The Living Planet Report presents a comprehensive overview of the state of our natural world, through multiple indicators including the Living Planet Index (LPI), which examines trends in global wildlife abundance. Tracking 16,704 populations of 4,005 vertebrate species, the LPI finds that global populations of mammals, birds, fish, reptiles, and amphibians have declined, on average, by 60 percent between 1970 and 2014, the most recent year with available data.
The top threats to species identified in the report are directly linked to human activities, including habitat loss and degradation and overexploitation of wildlife.
“This report sounds a warning shot across our bow. Natural systems essential to our survival – forests, oceans, and rivers – remain in decline. Wildlife around the world continue to dwindle,” said Carter Roberts, President and CEO of WWF-US. “It reminds us we need to change course. It’s time to balance our consumption with the needs of nature, and to protect the only planet that is our home.”
Over recent decades, human activity has also severely impacted the habitats and natural resources wildlife and humanity depend on, such as oceans, forests, coral reefs, wetlands and mangroves. The Earth is estimated to have lost about half of its shallow water corals in the past 30 years and 20 percent of the Amazon has disappeared in just 50 years.
Saving cheetahs from wildlife trade
Ever since the International Fund for Animal Welfare (IFAW) has worked in East Africa and the Middle East, it has known that the cheetah, the fastest land animal on Earth, suffers from conflict with human population and habitat loss, said Dr Elsayed Mohamed, regional director at IFAW.
But the main threat now is the demand for cheetahs as exotic pets.

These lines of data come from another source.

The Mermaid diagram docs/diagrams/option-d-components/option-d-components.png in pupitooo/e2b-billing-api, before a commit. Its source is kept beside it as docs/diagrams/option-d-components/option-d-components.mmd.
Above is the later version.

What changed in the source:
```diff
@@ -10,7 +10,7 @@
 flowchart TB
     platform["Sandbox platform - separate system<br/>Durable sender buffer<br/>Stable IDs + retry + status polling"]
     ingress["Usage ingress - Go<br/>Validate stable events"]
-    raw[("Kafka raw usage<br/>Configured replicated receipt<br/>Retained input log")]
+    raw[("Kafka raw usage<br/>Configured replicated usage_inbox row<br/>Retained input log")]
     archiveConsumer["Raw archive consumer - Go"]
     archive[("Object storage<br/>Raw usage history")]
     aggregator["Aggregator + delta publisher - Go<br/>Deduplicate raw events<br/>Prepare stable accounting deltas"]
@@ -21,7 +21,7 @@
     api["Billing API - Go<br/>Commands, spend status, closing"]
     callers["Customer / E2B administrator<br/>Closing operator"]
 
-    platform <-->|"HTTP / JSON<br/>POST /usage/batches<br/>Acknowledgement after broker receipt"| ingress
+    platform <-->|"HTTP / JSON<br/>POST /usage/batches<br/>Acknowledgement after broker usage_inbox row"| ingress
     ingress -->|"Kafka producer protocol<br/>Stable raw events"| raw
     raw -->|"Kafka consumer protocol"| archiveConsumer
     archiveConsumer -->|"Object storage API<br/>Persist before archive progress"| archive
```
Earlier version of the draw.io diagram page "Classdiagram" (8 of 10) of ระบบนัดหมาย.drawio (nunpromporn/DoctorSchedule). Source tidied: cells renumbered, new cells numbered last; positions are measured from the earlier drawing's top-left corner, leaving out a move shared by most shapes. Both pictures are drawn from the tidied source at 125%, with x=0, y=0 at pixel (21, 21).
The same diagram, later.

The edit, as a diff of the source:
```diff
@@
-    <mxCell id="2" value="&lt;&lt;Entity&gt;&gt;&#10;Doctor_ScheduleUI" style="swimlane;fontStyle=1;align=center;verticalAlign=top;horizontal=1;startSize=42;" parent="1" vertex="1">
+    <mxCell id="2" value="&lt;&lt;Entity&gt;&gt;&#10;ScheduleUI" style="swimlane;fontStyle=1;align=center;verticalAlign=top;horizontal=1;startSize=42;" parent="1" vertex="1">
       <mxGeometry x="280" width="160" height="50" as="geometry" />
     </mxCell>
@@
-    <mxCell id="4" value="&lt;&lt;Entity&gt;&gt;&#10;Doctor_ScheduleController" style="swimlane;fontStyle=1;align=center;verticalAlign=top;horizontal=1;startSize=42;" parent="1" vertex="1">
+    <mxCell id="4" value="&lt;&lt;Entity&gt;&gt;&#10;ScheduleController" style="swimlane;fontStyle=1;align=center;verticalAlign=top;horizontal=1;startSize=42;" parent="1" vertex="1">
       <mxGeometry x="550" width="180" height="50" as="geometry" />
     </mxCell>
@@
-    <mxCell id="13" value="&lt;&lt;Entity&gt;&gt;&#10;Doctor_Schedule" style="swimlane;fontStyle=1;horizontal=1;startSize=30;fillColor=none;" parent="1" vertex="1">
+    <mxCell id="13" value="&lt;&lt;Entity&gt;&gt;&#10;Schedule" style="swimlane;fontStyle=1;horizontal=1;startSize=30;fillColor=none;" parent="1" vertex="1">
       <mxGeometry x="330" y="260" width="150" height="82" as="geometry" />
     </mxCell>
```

The IFAW Middle East office has worked with the governments in the Arabian Peninsula to build capacity for the prevention of cheetah trafficking and educate students and the public on the drawbacks of keeping wild animals as pets, especially cheetahs.
The Convention on International Trade in Endangered Species (CITES) CoP17 Parties adopted the reviewed working group recommendations on cheetahs.
– Working on developing a tool for identification of live cheetahs.
– Providing guidance on procedures protocols to be followed in case of seizures of confiscated cheetah including (eg) handling, DNA sampling, reporting for data collection) and guidance on the immediate and long-term handling of confiscated live animals.
– Engaging the social media platforms, search engines and e-commerce platforms to combat illegal international trade in cheetah.
– To raise awareness of the conservation of cheetahs.
– Exchanging information about illegal trade of cheetah between CITES Parties, experts, NGOs and other stakeholders.